Words by Joey Drumz

Anyone familiar with competition as a concept would understand that history tends to favour those who come out on top. Darwinian Theory celebrates the strongest and most capable, while relegating those who remain behind to a regressive oblivion, never to be heard or seen from again. Grim as it may sound, it is often the truth but, fortunately, every theory has its anomalies and one such example has been, Rabie Ridge native, Shane Eagle.

Elimination from 2015’s THE HUSTLE as part of the final quartet proved to be the ideal “loss” and has since seen him snowball opportunity after opportunity into an impressive musical catalogue and amass a strong and loyal legion of fans in the process. The 2017 release of his debut offering, Yellow, saw him enjoy critical and commercial success bagging 2 million streams, a Gold plaque and a “Best Rap Album” SAMA for his efforts.

Fast-forward to present day and following a successful tour, the release of a YELLOWVERSE short film as well as some loose singles, Shane returns with the follow-up EP, NEVER GROW UP. 

Right out the gate, Shane opens by touching on familiar themes of love and existential uncertainty giving us a sense of where his head’s been since YELLOW. In a pensive opening monologue, he muses over his success, finding himself and how he’d define happiness at this point in his career, setting the kind of reflective and honest tone that has come to be a hallmark of his music. The lucid lo-fi instrumental on Homework As$Ignment is also a quick indicator of the foundation upon which the project sits with an easy-on-the-ear Jazz-Hop sound that carries throughout and allows him the opportunity to maintain a consistent mood and tell stories without the hindrance of background clutter. 

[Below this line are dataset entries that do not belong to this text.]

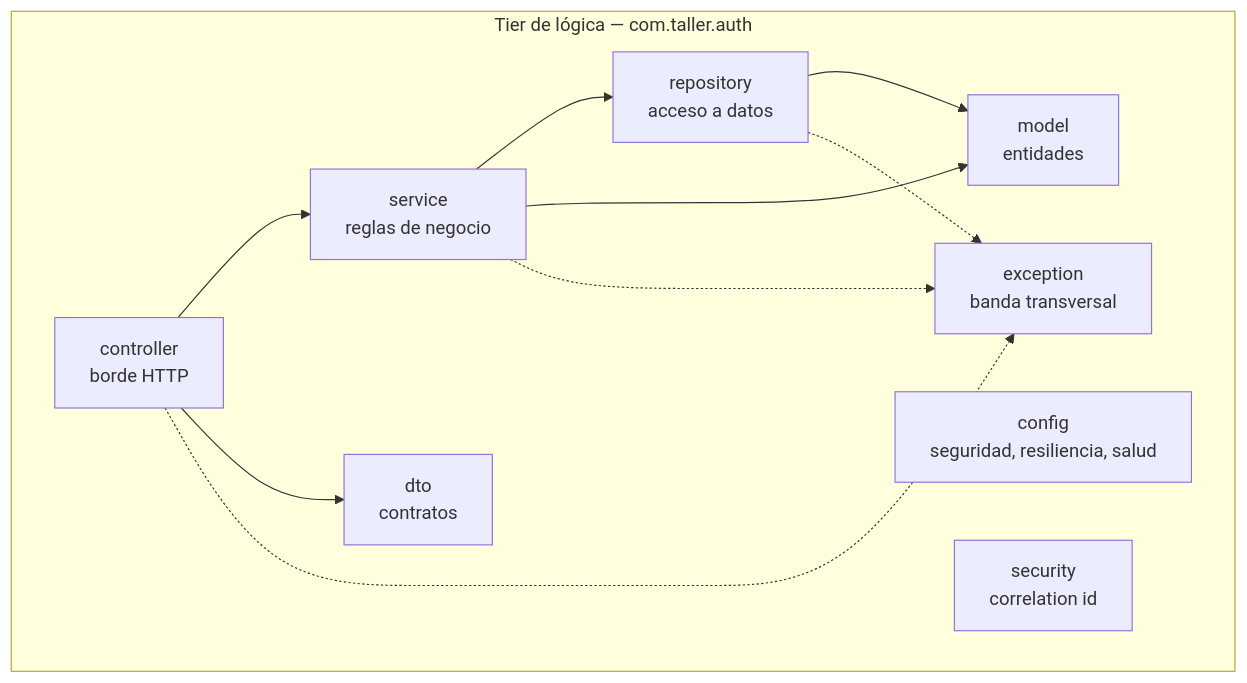
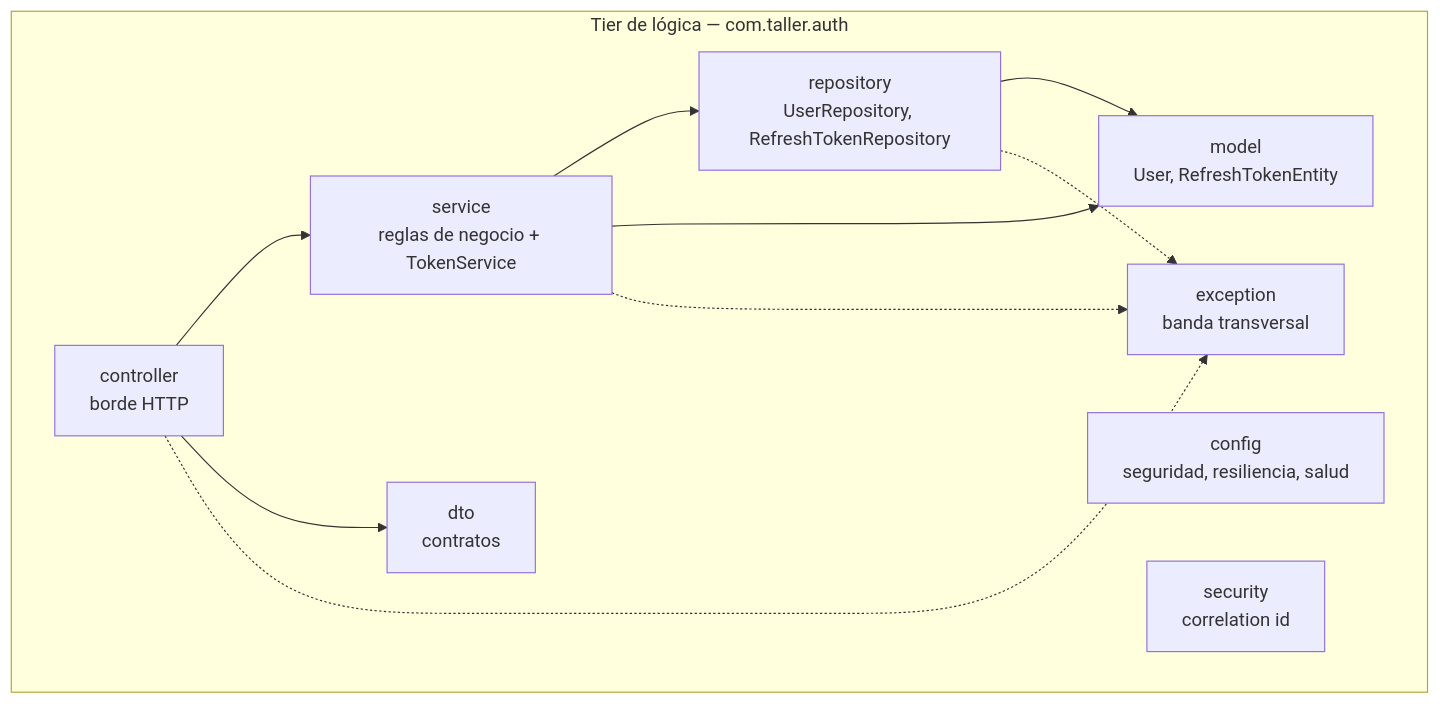
One commit to andreMD287/Taller1-ArquiSW changed the second of 8 diagrams in backend/docs/documentacion-arquitectura.md. Above: the diagram before and after it, drawn with Mermaid. The commit also changed other lines of this file and 2 other files, not shown here.

````diff
--- a/backend/docs/documentacion-arquitectura.md
+++ b/backend/docs/documentacion-arquitectura.md
@@ -255,21 +315,21 @@
 ```mermaid
 graph TD
     subgraph tier2["Tier de lógica — com.taller.auth"]
         C[controller<br/>borde HTTP]
-        S[service<br/>reglas de negocio]
-        R[repository<br/>acceso a datos]
-        M[model<br/>entidades]
+        S[service<br/>reglas de negocio + TokenService]
+        R[repository<br/>UserRepository, RefreshTokenRepository]
+        M[model<br/>User, RefreshTokenEntity]
         D[dto<br/>contratos]
         E[exception<br/>banda transversal]
         CF[config<br/>seguridad, resiliencia, salud]
         SE[security<br/>correlation id]
     end
     C --> S
     C --> D
     S --> R
     S --> M
     R --> M
     C -.-> E
     S -.-> E
     R -.-> E
 ```
````
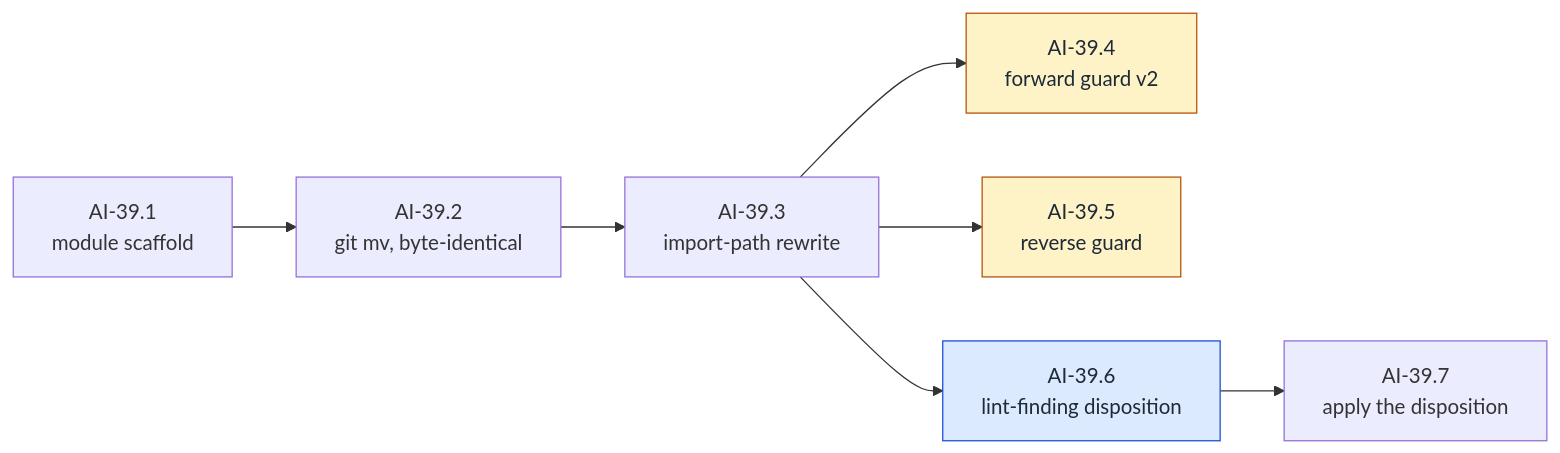
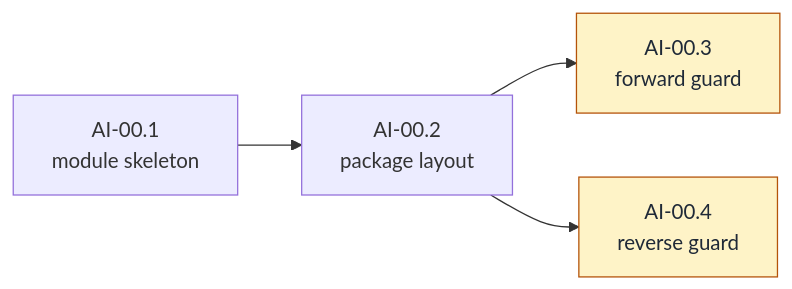
Before and after one commit to witsaba/cachicamas: the second of 29 diagrams in docs/architecture/milestones/0002-cachicamas-ai-layer-1-task-graph.md, drawn with Mermaid. The commit also changed other lines of this file, not shown here.

First line of the commit message:
docs: rewrite Layer 1 task graph as a from-zero plan (AI-00 … AI-40)

````diff
--- a/docs/architecture/milestones/0002-cachicamas-ai-layer-1-task-graph.md
+++ b/docs/architecture/milestones/0002-cachicamas-ai-layer-1-task-graph.md
@@ -222,13 +236,8 @@
 ```mermaid
 flowchart LR
-    A1["AI-39.1<br/>module scaffold"] --> A2["AI-39.2<br/>git mv, byte-identical"]
-    A2 --> A3["AI-39.3<br/>import-path rewrite"]
-    A3 --> A4["AI-39.4<br/>forward guard v2"]
-    A3 --> A5["AI-39.5<br/>reverse guard"]
-    A3 --> A6["AI-39.6<br/>lint-finding disposition"]
-    A6 --> A7["AI-39.7<br/>apply the disposition"]
+    A1["AI-00.1<br/>module skeleton"] --> A2["AI-00.2<br/>package layout"]
+    A2 --> A3["AI-00.3<br/>forward guard"]
+    A2 --> A4["AI-00.4<br/>reverse guard"]
     classDef g fill:#fef3c7,stroke:#b45309,color:#1f2937
-    classDef d fill:#dbeafe,stroke:#1d4ed8,color:#1f2937
-    class A4,A5 g
-    class A6 d
+    class A3,A4 g
 ```
````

Shane’s iconoclastic approach to the music industry has formed the blueprint to his success and on Ap3x he delivers a short, but scathing, attack on fellow music peers who’ve looked to trace his methods. The lively record stands out for its infectious hook and cheeky lyrics but ends way too soon for you to fully immerse yourself in it. Although this leaves you with the faintest hint of disappointment, it doesn’t really take much else away from an otherwise impressive and anthemic tune.

Chocolate Milk and Ronnie Hughes offer the most intimate look into Shane’s life with both helping the project’s nostalgic theme carry weight. Whether by coincidence or design, Shane uses each track to individually detail the memories he has of his parents growing up and the disparity between each from the perspective of a kid who grew up biracial and exposed to two different worlds in his lifetime. He spends most of the former taking an introspective look at how quickly he’s achieved his success while reassuring a mother who’s always been in his corner. While on the latter, we’re given a brief idea of the complicated nature of his relationship with his Irish father. Although not overly elaborating on the personal details of each, his fans are given the kind of access that might be a doorway to more extensive stories in the future. 

The tail-end of the project is a cocktail of somber emotion with Shane lamenting over everything from the importance of his music, religion to the fragility of life. He does, however, salvage his own slice of happiness on the endearing Ride Dolo-What You Wanna Be as he details the some of the best moments between himself and his longtime girl.

Overall, NEVER GROW UP sees Shane again challenge himself both sonically and lyrically through experimental instrumentation and intense lyrics, offering both high replay value as well as some insight into what the future holds for the young Johannesburg recluse.